One of the features most lauded about the App Store is quickly becoming its biggest crutch: updates. Developers are able to constantly refine their games and applications by uploading new versions to the App Store, and through a simple icon on your iPhone or iPod Touch, you can instantly update the program. In theory, it sounds like a great idea. Content you already purchased can be enhanced, such as the case with Fieldrunners, which recently added a new map. Constantly adding value to your game is a good way to foster loyalty. Gamers will know that you care about your game and the value of download dollars. In return, they may be more inclined to stick with your products -- something that is very important as the App Store explodes with hundreds of pieces of new content every week.
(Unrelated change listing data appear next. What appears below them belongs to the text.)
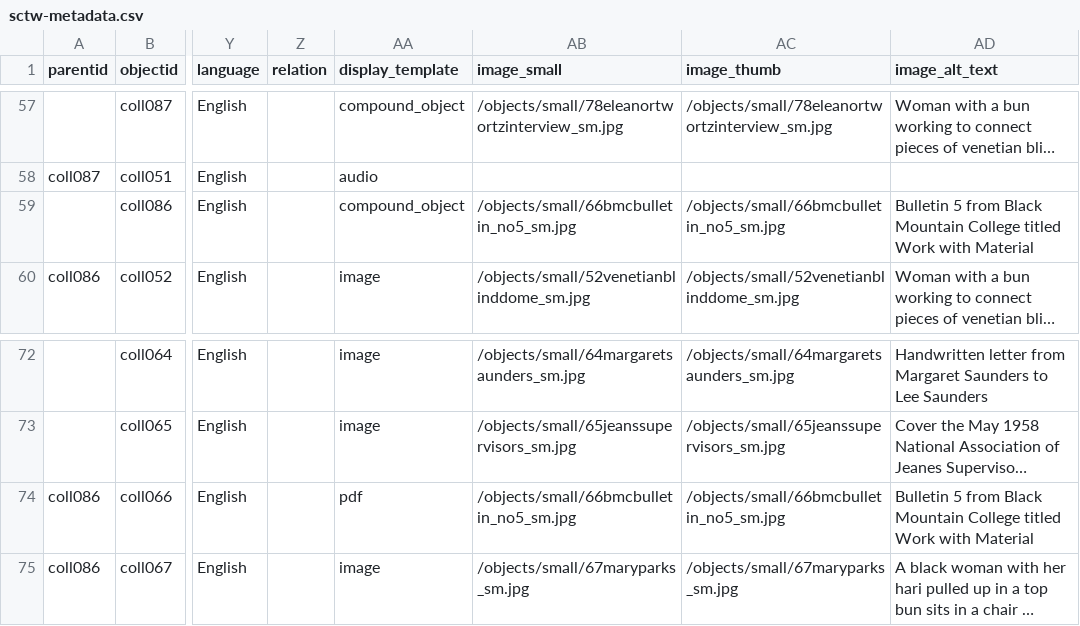
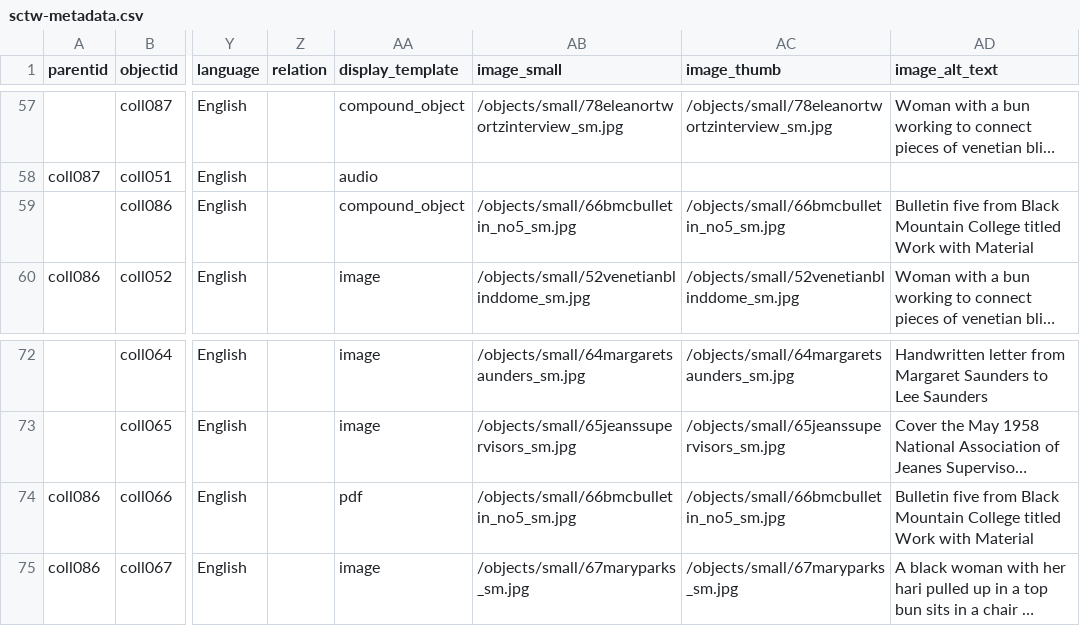
Before and after one commit to SLNC-DIMP/sctw, a CSV file: _data/sctw-metadata.csv, drawn as a sheet; only a part is shown, gaps mark what is left out; long unchanged cells end in …; the diff names each change by its address in the sheet, - before the commit and + after, or states it on an @@ line.

Commit message:
Update alt text on item

```diff
--- a/_data/sctw-metadata.csv
+++ b/_data/sctw-metadata.csv
-AD59 (image_alt_text): Bulletin 5 from Black…
+AD59 (image_alt_text): Bulletin five from Black…
-AD74 (image_alt_text): Bulletin 5 from Black…
+AD74 (image_alt_text): Bulletin five from Black…
```
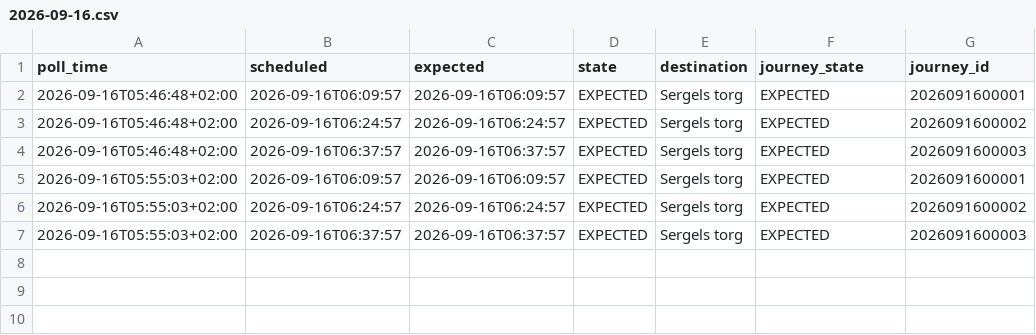
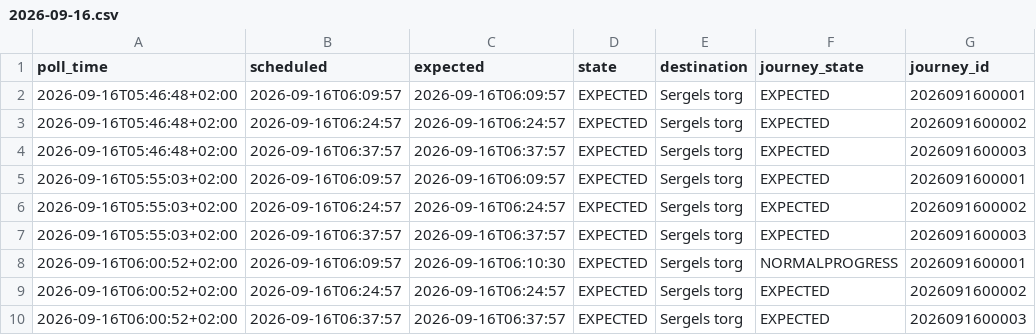
Before and after one commit to johanna86-sudo/sl-516-logg, a CSV file: data/morning/raw/2026-09-16.csv, drawn as a sheet.

```diff
--- a/data/morning/raw/2026-09-16.csv
+++ b/data/morning/raw/2026-09-16.csv
@@ -7 +7,4 @@ poll_time,scheduled,expected,state,destination,journey_state,journey_id
 2026-09-16T05:55:03+02:00,2026-09-16T06:37:57,2026-09-16T06:37:57,EXPECTED,Sergels torg,EXPECTED,2026091600003
+2026-09-16T06:00:52+02:00,2026-09-16T06:09:57,2026-09-16T06:10:30,EXPECTED,Sergels torg,NORMALPROGRESS,2026091600001
+2026-09-16T06:00:52+02:00,2026-09-16T06:24:57,2026-09-16T06:24:57,EXPECTED,Sergels torg,EXPECTED,2026091600002
+2026-09-16T06:00:52+02:00,2026-09-16T06:37:57,2026-09-16T06:37:57,EXPECTED,Sergels torg,EXPECTED,2026091600003
```
Also changed, not shown: data/morning/summary.csv.
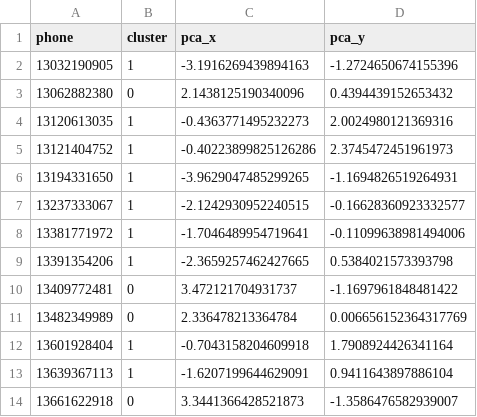
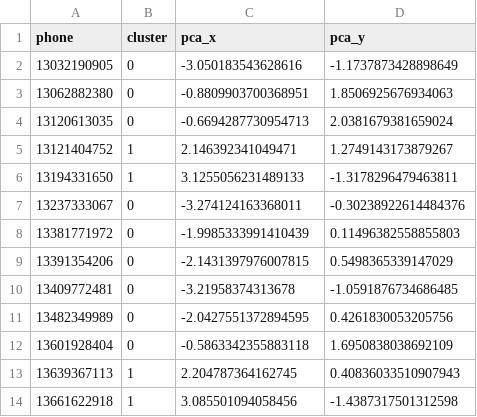
Before and after one commit to andywang425/telecom-bigdata, a CSV file: cluster_visualization/cluster_result.csv, drawn as a sheet; only a part is shown; the diff covers the shown part only.

Commit message:
feat(visual): 新聚类、验证结果

```diff
--- a/cluster_visualization/cluster_result.csv
+++ b/cluster_visualization/cluster_result.csv
@@ -1,14 +1,14 @@
 phone,cluster,pca_x,pca_y
-13032190905,1,-3.1916269439894163,-1.2724650674155396
-13062882380,0,2.1438125190340096,0.4394439152653432
-13120613035,1,-0.4363771495232273,2.0024980121369316
-13121404752,1,-0.40223899825126286,2.3745472451961973
-13194331650,1,-3.9629047485299265,-1.1694826519264931
-13237333067,1,-2.1242930952240515,-0.16628360923332577
-13381771972,1,-1.7046489954719641,-0.11099638981494006
-13391354206,1,-2.3659257462427665,0.5384021573393798
-13409772481,0,3.472121704931737,-1.1697961848481422
-13482349989,0,2.336478213364784,0.006656152364317769
-13601928404,1,-0.7043158204609918,1.7908924426341164
-13639367113,1,-1.6207199644629091,0.9411643897886104
-13661622918,0,3.3441366428521873,-1.3586476582939007
+13032190905,0,-3.050183543628616,-1.1737873428898649
+13062882380,0,-0.8809903700368951,1.8506925676934063
+13120613035,0,-0.6694287730954713,2.0381679381659024
+13121404752,1,2.146392341049471,1.2749143173879267
+13194331650,1,3.1255056231489133,-1.3178296479463811
+13237333067,0,-3.274124163368011,-0.30238922614484376
+13381771972,0,-1.9985333991410439,0.11496382558855803
+13391354206,0,-2.1431397976007815,0.5498365339147029
+13409772481,0,-3.21958374313678,-1.0591876734686485
+13482349989,0,-2.0427551372894595,0.4261830053205756
+13601928404,0,-0.5863342355883118,1.6950838038692109
+13639367113,1,2.204787364162745,0.40836033510907943
+13661622918,1,3.085501094058456,-1.4387317501312598
```
Also changed, not shown: 84 edited cells elsewhere in this file, 2 other files.
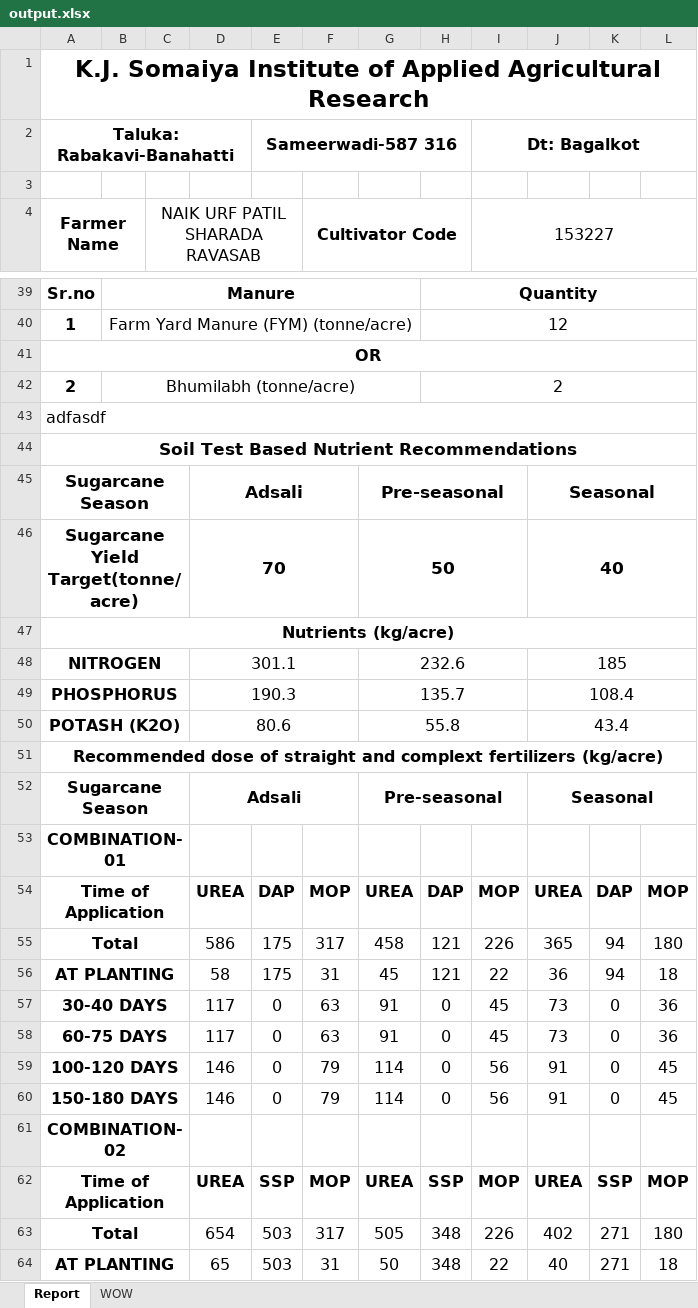
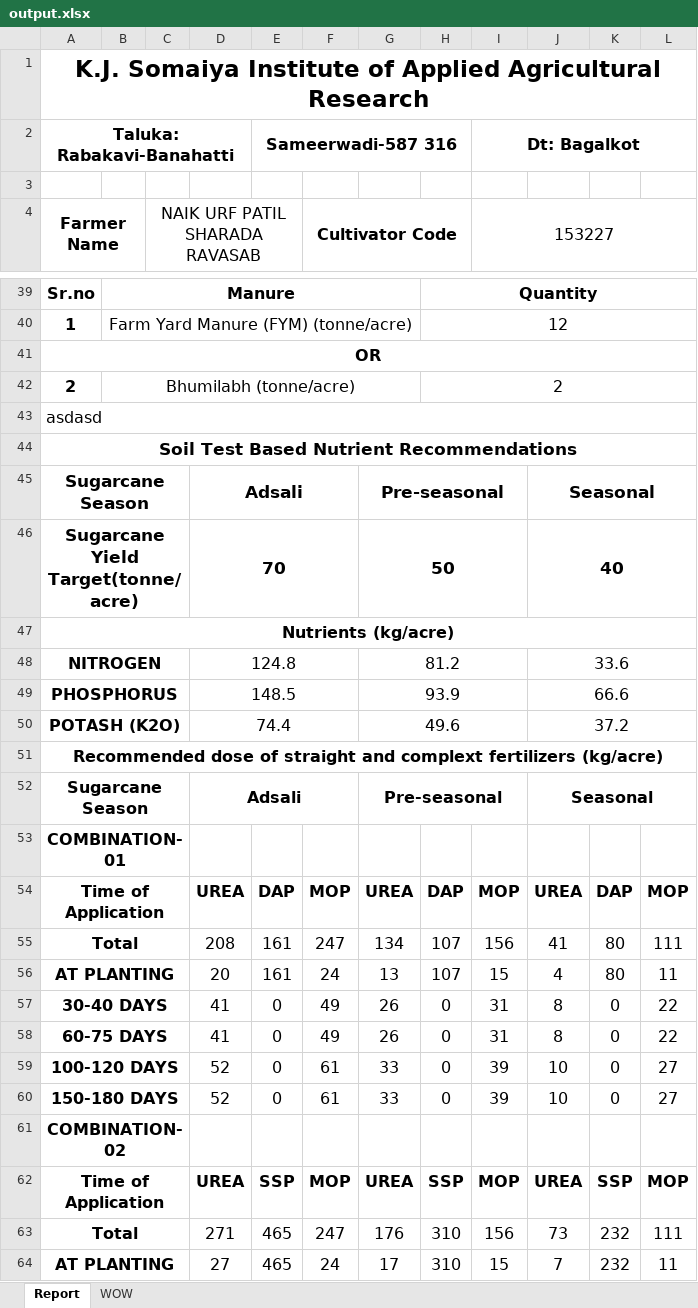
Before and after one commit to Horizon2707/KIAAR_Minor_Project, an Excel workbook: Node/output.xlsx, sheet Report, drawn as a sheet; only a part is shown, gaps mark what is left out; values as stored, in another font and other column widths than the file's, no borders; removed rows and columns are numbered as before the commit, all else as after; the diff covers the shown part only; the diff names each change by its address in the sheet, - before the commit and + after, or states it on an @@ line.

Commit message:
report shown

```diff
--- a/Node/output.xlsx (sheet Report)
+++ b/Node/output.xlsx (sheet Report)
-A43 (Farmer Name): adfasdf
+A43 (Farmer Name): asdasd
-row 48: NITROGEN |  |  | 301.1 |  |  | 232.6 |  |  | 185
-row 49: PHOSPHORUS |  |  | 190.3 |  |  | 135.7 |  |  | 108.4
-row 50: POTASH (K2O) |  |  | 80.6 |  |  | 55.8 |  |  | 43.4
+row 48: NITROGEN |  |  | 124.8 |  |  | 81.2 |  |  | 33.6
+row 49: PHOSPHORUS |  |  | 148.5 |  |  | 93.9 |  |  | 66.6
+row 50: POTASH (K2O) |  |  | 74.4 |  |  | 49.6 |  |  | 37.2
-row 55: Total |  |  | 586 | 175 | 317 | 458 | 121 | 226 | 365 | 94 | 180
-row 56: AT PLANTING |  |  | 58 | 175 | 31 | 45 | 121 | 22 | 36 | 94 | 18
+row 55: Total |  |  | 208 | 161 | 247 | 134 | 107 | 156 | 41 | 80 | 111
+row 56: AT PLANTING |  |  | 20 | 161 | 24 | 13 | 107 | 15 | 4 | 80 | 11
-D57:D58: 117
+D57:D58: 41
-F57:F58 (Cultivator Code): 63
+F57:F58 (Cultivator Code): 49
-G57:G58: 91
+G57:G58: 26
-I57:I58 (153227): 45
+I57:I58 (153227): 31
-J57:J58: 73
+J57:J58: 8
-L57:L58: 36
+L57:L58: 22
-D59:D60: 146
+D59:D60: 52
-F59:F60 (Cultivator Code): 79
+F59:F60 (Cultivator Code): 61
-G59:G60: 114
+G59:G60: 33
-I59:I60 (153227): 56
+I59:I60 (153227): 39
-J59:J60: 91
+J59:J60: 10
-L59:L60: 45
+L59:L60: 27
-row 63: Total |  |  | 654 | 503 | 317 | 505 | 348 | 226 | 402 | 271 | 180
-row 64: AT PLANTING |  |  | 65 | 503 | 31 | 50 | 348 | 22 | 40 | 271 | 18
+row 63: Total |  |  | 271 | 465 | 247 | 176 | 310 | 156 | 73 | 232 | 111
+row 64: AT PLANTING |  |  | 27 | 465 | 24 | 17 | 310 | 15 | 7 | 232 | 11
```
Also changed, not shown: 4 added rows, 4 removed rows and 86 edited cells elsewhere in this sheet, 8 other files.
But there is a dark side to updates: games pushed on to the App Store that never should have launched in their first incarnation. Gamers are asked to drop anywhere between one and ten bucks for a game. That's a trust issue. And if develoeprs shove your game on to the App Store in shabby condition, they erode trust in not only their games and their companies, but also in the App Store itself.
After struggling with Namco's I Love Katamari this weekend and reviewing it, I was struck by just how incomplete it felt. All of the game pieces are in place, but control and performance issues really hobble the overall title. I sincerely doubt a game in this condition, with frame problems that bring the game to a stand-still and controls that require constant fighting, would have made it on to XBLA, WiiWare, or PSN. At least, I hope it wouldn't. I'd expect Microsoft or Nintendo to send it right back to the developer with a list of things to fix. Apple needs to do this, too.
I Love Katamari could be rescued with an update that addresses performance issues. But the problem is that gamers should not be asked to pay full-price for a game that is obviously a work-in-progress. There are many, many games likes this on the App Store. -- games that debut in working shape, but hardly in optimal condition. It's a trap. I caught myself thinking that Katamari maybe wasn't that unplayable and an update would make everything all better. But then I remembered I paid $7.99 to download it. It was not free. And it wasn't free to the hundreds of gamers that have downloaded it thus far. We all deserve better.
1112 Episode 01 is another game with this problem. When it originally debuted, the game featured a terrible interface that added an unnecessary layer of distance between you and the game. There were inconsistencies to the logic. The in-game text had translation issues. An update (1.1.0) added instructions on how to actually play the game and use the interface, as well as fix the text. These are not bonus features. These are things that should have been in the game in the first place. I'm not against a tough-as-nails puzzle game, but being obtuse isn't fun. I'm certainly glad the game was updated, because the idea is interesting and the art is awesome. I'm just sorry that there was a period where gamers that bought 1112 Episode 01 had to swim upstream. Perhaps they will be better served by Episode 2.
I love the idea of updating games to perhaps address a little fix that gamers noticed or add a new map. Refinement isn't a bad thing at all. But expecting gamers to lay down their money and then hold while developers repair stuff that never should have made it out of the studio certainly is a problem. Use updates wisely, don't lean on them to solve major problems. Paying customers are not beta testers.
Source : http://wireless.ign.com/